: pearson FSS 12 $; pfexec zlogin squid grep \^http_port /etc/squid/squid.conf
http_port 3128 transparent
http_port 8080
: pearson FSS 13 $;

Finally I had to remember to use routeadm(1m) to turn on routing in the zone, which was the first time I had run that command. No more messing around with files in /etc just run "routeadm -u -e ipv4-forwarding" to enable it in the zone and I was done.

All in all the solution is pretty pleasing.

Wednesday Dec 24, 2008

Timezone aware cron finally pushed to OpenSolaris

With this “push” yesterday:

changeset:   8439:51a23ac0d2a6
user:        Chris Gerhard <>
date:        Tue Dec 23 15:44:14 2008 +0000
files:       usr/src/cmd/cron/Makefile usr/src/cmd/cron/cron.c usr/src/cmd/cron/cron.h usr/src/cmd/cron/crontab.c usr/src/cmd/cron/funcs.c
PSARC/2007/503 crontab entry environment variables
6518038 cron & crontab should support multiple timezones

OpenSolaris finally contains a version of cron that understands and correctly handles having different timezones. You can also specify a different home directory (useful when you don't want NFS to get involved in your cron job for any reason) and shell to run jobs in. It should be in build 106 of OpenSolaris & Nevada.

This brings you crontab in line with at(1) which has been timezone aware for some time.

To use simply set the variables HOME, TZ and SHELL in your crontab file and all subsequent lines will use those values until the next HOME, TZ and SHELL lines are found:
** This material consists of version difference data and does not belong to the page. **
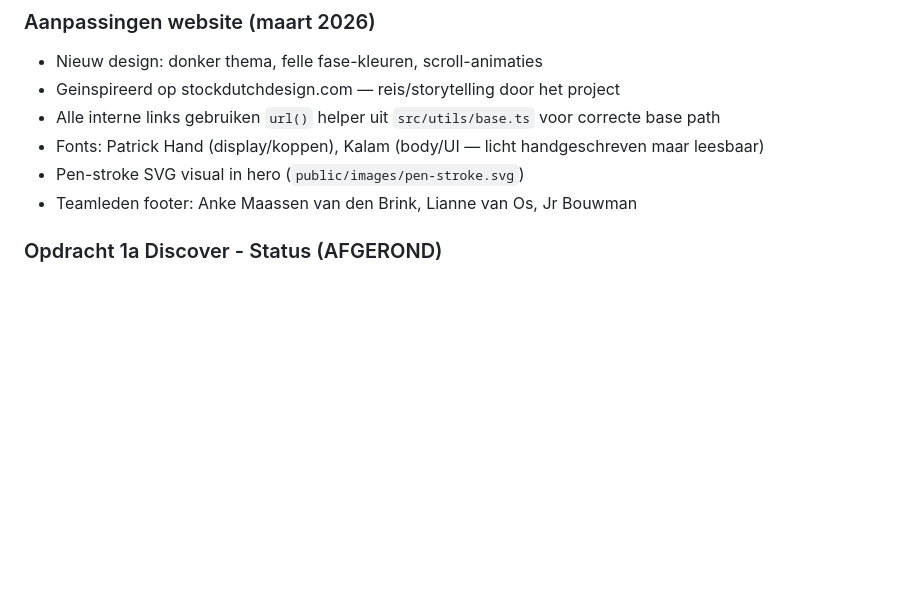
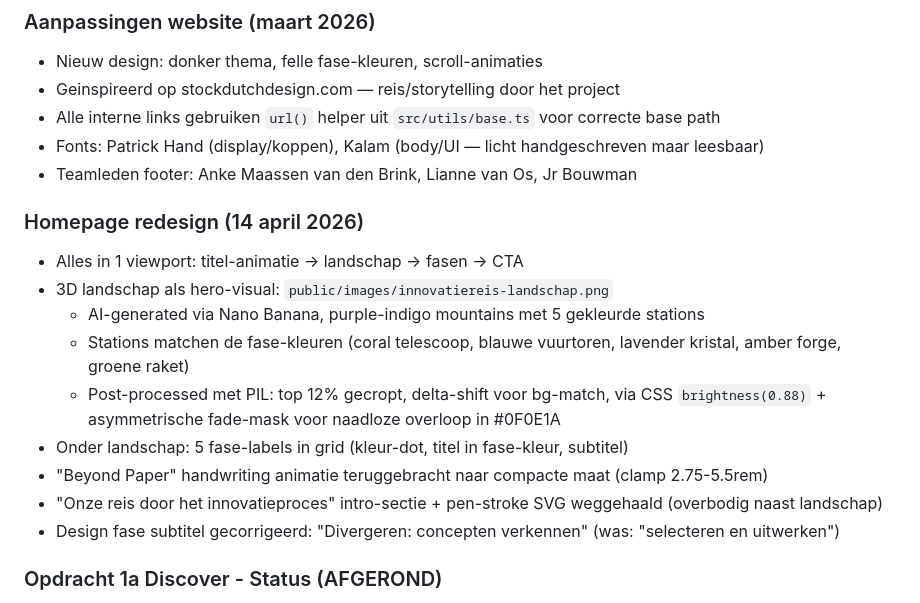
Before and after one commit to jrbouwman/aurora-portfolio, a Markdown page: CLAUDE.md, the part around the change. Drawn GitHub-style; blank space fills up the shorter version.

Commit message:
CLAUDE.md: documenteer homepage redesign met 3D landschap
Sectie "Homepage redesign (14 april 2026)" toegevoegd met
landschap-visual, post-processing aanpak en layout-wijzigingen.
Design fase subtitel in sync gebracht.

```diff
--- a/CLAUDE.md
+++ b/CLAUDE.md
@@ -90,8 +90,18 @@ media/                                # Originele bronbestanden (niet op de webs
 - Geinspireerd op stockdutchdesign.com — reis/storytelling door het project
 - Alle interne links gebruiken `url()` helper uit `src/utils/base.ts` voor correcte base path
 - Fonts: Patrick Hand (display/koppen), Kalam (body/UI — licht handgeschreven maar leesbaar)
-- Pen-stroke SVG visual in hero (`public/images/pen-stroke.svg`)
 - Teamleden footer: Anke Maassen van den Brink, Lianne van Os, Jr Bouwman
+
+### Homepage redesign (14 april 2026)
+- Alles in 1 viewport: titel-animatie → landschap → fasen → CTA
+- 3D landschap als hero-visual: `public/images/innovatiereis-landschap.png`
+  - AI-generated via Nano Banana, purple-indigo mountains met 5 gekleurde stations
+  - Stations matchen de fase-kleuren (coral telescoop, blauwe vuurtoren, lavender kristal, amber forge, groene raket)
+  - Post-processed met PIL: top 12% gecropt, delta-shift voor bg-match, via CSS `brightness(0.88)` + asymmetrische fade-mask voor naadloze overloop in #0F0E1A
+- Onder landschap: 5 fase-labels in grid (kleur-dot, titel in fase-kleur, subtitel)
+- "Beyond Paper" handwriting animatie teruggebracht naar compacte maat (clamp 2.75-5.5rem)
+- "Onze reis door het innovatieproces" intro-sectie + pen-stroke SVG weggehaald (overbodig naast landschap)
+- Design fase subtitel gecorrigeerd: "Divergeren: concepten verkennen" (was: "selecteren en uitwerken")
 
 ### Opdracht 1a Discover - Status (AFGEROND)
 - Werkdocumenten in `docs/onderzoek/` — alle met bronverwijzingen (genummerd, met URLs)
```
23 \* 1-9,11-26,28-29,31 2-10,12 \* exec /var/tmp/cron/ 23 \\\* 1-9,1
1-26,28-29,31 2-10,12 \\\* Africa/Abidjan
3 0-7,9-10,12-22 1-6,8-9,11-21,24-26,28 1-7,9-10,12 \* exec /var/tmp/cron/crontes 3 0-7,9-10,12-22 1-6,8-9,11-21,24-26,28 1-7,9-10,12 \\\* Africa/Abidjan
37 0-2,4-5,7-17,20-22 \* \* \* exec /var/tmp/cron/ 37 0-2,4-5,7-17,2
0-22 \\\* \\\* \\\* Africa/Accra

Tuesday Dec 16, 2008

The best code is code you have forgotten.

Here is some shell code I had forgotten about:

if (( $(date +%m) == 12 ))
        ( while  (( $(date +%d) >= 15 ))
        test -f /var/run/snow-opts && snow_opts=$(</var/run/snow-opts)
        /opt/csw/bin/xsnow ${snow_opts:--santa 2}
        done ) &

all for the the Sun Ray picture frames. The kids, all of us, love it.

Friday Dec 12, 2008

Don't reboot to add swap on solaris.

Today I wish I had blogged this earlier after the second person who should have known better suggested that you need to reboot a system to increase the swap space when using ZFS for swap. The second one asserted it in such a way that the system I was using was rebooted!

Just like when we did not use zvols for swap you always had the option to have multiple swap devices that option is still there if you are using zvols. You can have multiple zvols just create them and add them to the vfstab so that when you do reboot you still have them. If however you don't like that you can always remove the existing swap device and add a new one of the new size.

Or if you really only want one swap volume and don't want to edit /etc/vfstab and like to live a little bit on the edge you can grow the swap device and then add the extra space as a new swap volume.

cjg@brompton:~$ swap -l
swapfile dev swaplo blocks free
/dev/zvol/dsk/rpool/swap 182,1 8 4126712 4111472
cjg@brompton:~$ pfexec zfs set volsize=4G rpool/swap
cjg@brompton:~$ pfexec zfs set reservation=4G rpool/swap
cjg@brompton:~$ pfexec env NOINUSE_CHECK=1 swap -a /dev/zvol/dsk/rpool/swap $((8+4126712))
cjg@brompton:~$ swap -l
swapfile dev swaplo blocks free
/dev/zvol/dsk/rpool/swap 182,1 8 4126712 4111472
/dev/zvol/dsk/rpool/swap 182,1 4126720 4261888 4261888

When the system is finally rebooted it will end up with just a single swap device again.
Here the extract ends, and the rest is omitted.